- [Brief]:
A bare number is all that is needed: how many lines below contain the string "ProjectList"?

BEGIN Records for this exercise

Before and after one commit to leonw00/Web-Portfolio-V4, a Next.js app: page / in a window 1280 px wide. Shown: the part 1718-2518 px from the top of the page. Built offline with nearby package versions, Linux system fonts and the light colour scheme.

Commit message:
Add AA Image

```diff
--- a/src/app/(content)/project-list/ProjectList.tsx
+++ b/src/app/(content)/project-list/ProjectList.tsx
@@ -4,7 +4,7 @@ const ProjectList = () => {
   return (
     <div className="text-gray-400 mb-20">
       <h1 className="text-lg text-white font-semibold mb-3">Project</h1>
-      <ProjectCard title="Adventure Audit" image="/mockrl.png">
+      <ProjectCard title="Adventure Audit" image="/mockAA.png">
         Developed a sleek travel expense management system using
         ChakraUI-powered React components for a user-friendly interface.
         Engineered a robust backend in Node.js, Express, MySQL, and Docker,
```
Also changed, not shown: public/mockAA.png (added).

END Records for this exercise
BEGIN Records for this exercise

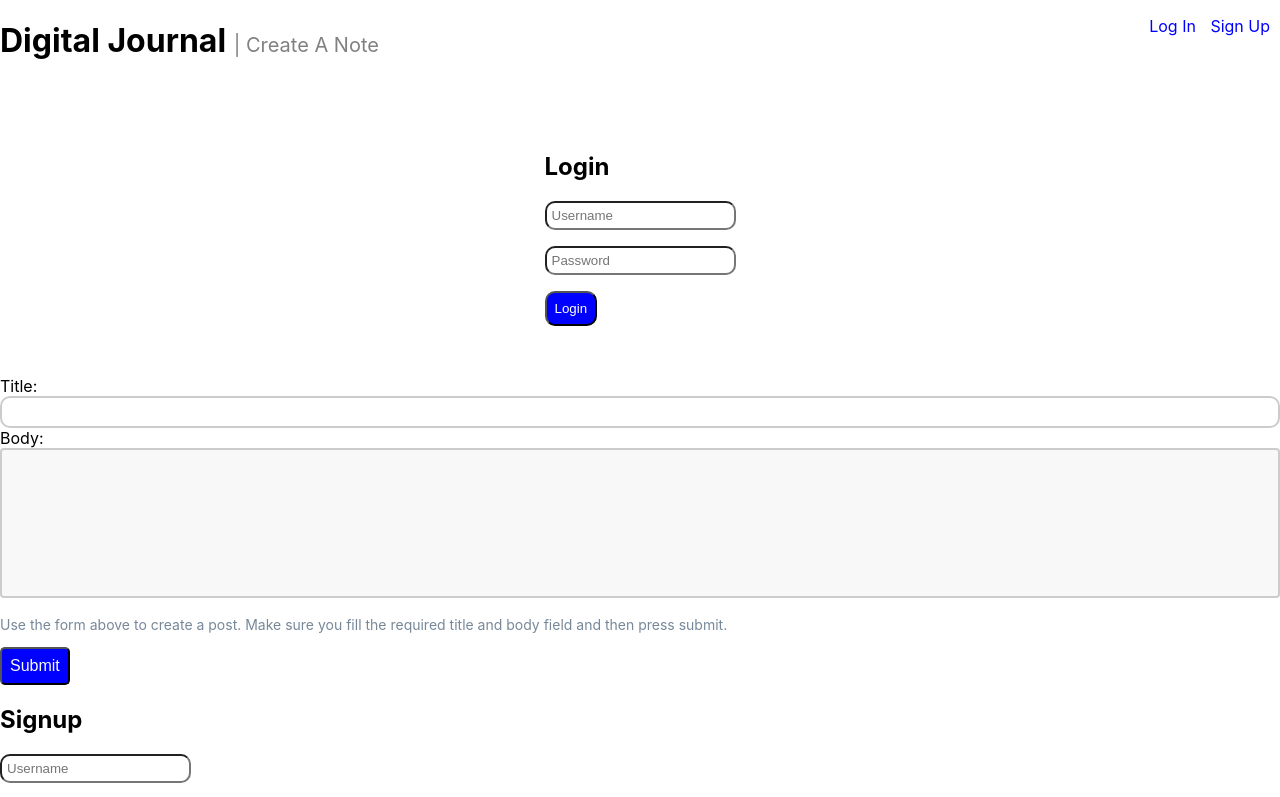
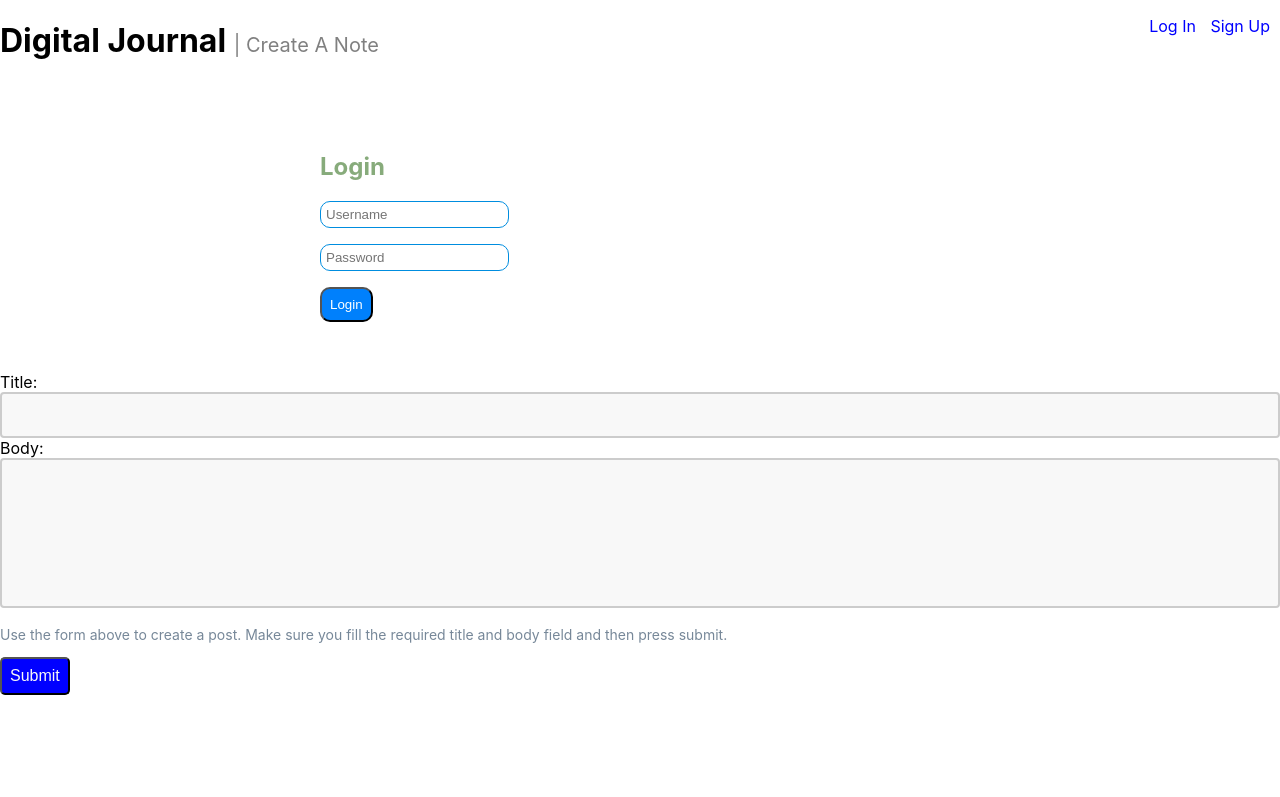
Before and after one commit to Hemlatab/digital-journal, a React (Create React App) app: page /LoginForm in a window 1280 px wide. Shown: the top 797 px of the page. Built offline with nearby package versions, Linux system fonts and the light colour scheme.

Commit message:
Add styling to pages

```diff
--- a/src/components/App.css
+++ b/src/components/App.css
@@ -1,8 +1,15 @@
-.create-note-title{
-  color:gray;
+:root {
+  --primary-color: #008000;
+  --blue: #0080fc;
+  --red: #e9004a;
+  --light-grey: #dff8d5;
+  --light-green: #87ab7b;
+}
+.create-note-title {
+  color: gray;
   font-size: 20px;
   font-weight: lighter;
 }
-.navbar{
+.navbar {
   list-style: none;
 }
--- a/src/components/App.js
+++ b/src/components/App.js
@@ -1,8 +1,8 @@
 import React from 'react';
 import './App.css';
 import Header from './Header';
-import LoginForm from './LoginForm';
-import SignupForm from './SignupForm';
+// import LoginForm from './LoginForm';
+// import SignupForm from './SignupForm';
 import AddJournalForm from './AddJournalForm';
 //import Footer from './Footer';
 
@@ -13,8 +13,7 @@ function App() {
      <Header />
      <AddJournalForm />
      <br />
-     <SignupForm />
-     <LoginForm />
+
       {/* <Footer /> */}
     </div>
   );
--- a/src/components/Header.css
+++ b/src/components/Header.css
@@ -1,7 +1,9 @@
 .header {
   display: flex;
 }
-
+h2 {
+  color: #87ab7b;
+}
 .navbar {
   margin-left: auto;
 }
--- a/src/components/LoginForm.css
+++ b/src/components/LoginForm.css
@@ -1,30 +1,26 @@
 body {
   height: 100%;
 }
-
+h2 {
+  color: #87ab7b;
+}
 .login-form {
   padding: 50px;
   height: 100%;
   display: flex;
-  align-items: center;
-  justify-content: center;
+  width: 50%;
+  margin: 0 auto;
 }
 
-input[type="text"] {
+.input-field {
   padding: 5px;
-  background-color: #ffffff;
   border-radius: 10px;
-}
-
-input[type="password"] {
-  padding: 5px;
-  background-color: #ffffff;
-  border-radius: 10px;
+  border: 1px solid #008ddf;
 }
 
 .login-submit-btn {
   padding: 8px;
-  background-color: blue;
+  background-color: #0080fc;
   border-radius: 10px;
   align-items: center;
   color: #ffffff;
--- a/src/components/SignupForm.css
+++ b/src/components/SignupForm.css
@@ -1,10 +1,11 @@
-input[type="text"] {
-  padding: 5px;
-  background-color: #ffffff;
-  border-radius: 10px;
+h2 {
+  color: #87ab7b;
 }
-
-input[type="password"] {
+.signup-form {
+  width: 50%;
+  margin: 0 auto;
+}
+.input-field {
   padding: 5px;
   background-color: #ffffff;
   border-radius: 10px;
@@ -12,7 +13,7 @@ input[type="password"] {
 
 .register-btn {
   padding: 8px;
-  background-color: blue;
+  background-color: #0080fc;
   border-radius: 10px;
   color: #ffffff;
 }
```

END Records for this exercise

- [Output for this exercise]:
3